[Structured diff data]
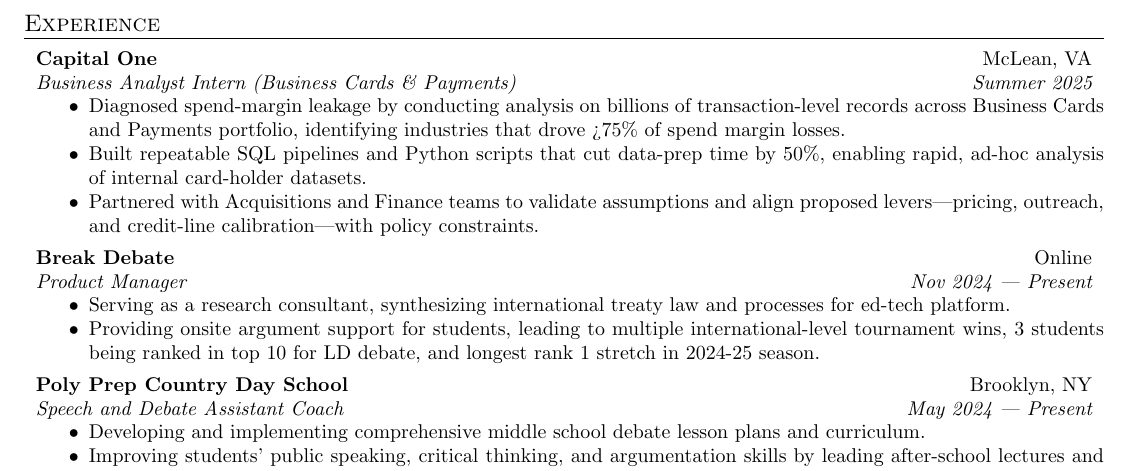
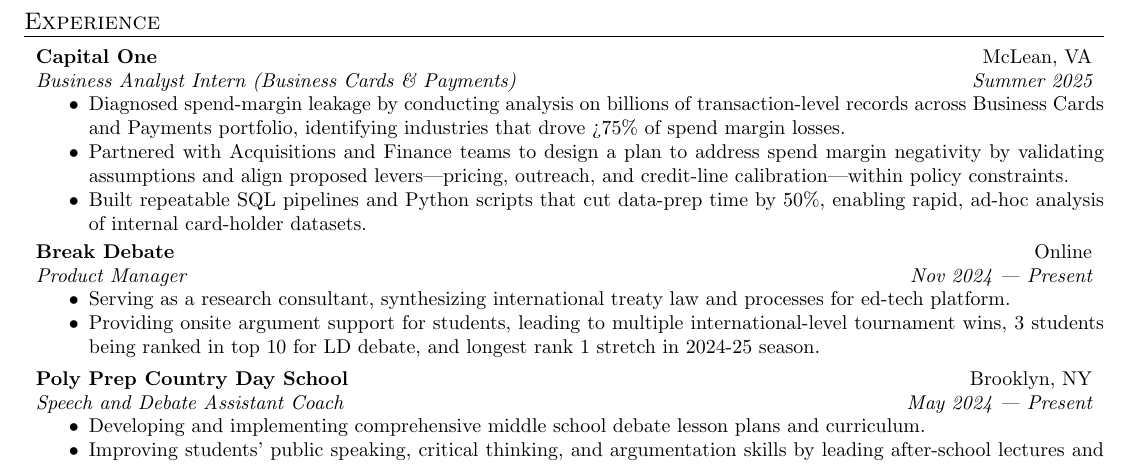
Before and after one commit to shreerammodi/resume, a LaTeX CV (resume.tex): part of the page, cut so that both start at the same text. Compiled offline with pdfLaTeX.

Commit message:
Move Capital One bullets around

```diff
--- a/resume.tex
+++ b/resume.tex
@@ -80,17 +80,19 @@
       spend margin losses.
 
   \item
+      Partnered with Acquisitions and Finance teams
+      to design a plan to address
+      spend margin negativity by
+      validating assumptions
+      and align proposed
+      levers---pricing, outreach, and credit-line
+      calibration---within policy constraints.
+
+  \item
       Built repeatable SQL pipelines and Python scripts
       that cut data-prep time by 50\%,
       enabling rapid, ad-hoc analysis of
       internal card-holder datasets.
-
-  \item
-      Partnered with Acquisitions and Finance teams
-      to validate assumptions
-      and align proposed
-      levers---pricing, outreach, and credit-line
-      calibration---with policy constraints.
 \end{compactitem}
 
 \vspace{0.5em}
```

● **Problem description**:
Where a line of the records holds the word "Partnered", copy that line.

● **Written response**:
+      Partnered with Acquisitions and Finance teams
-      Partnered with Acquisitions and Finance teams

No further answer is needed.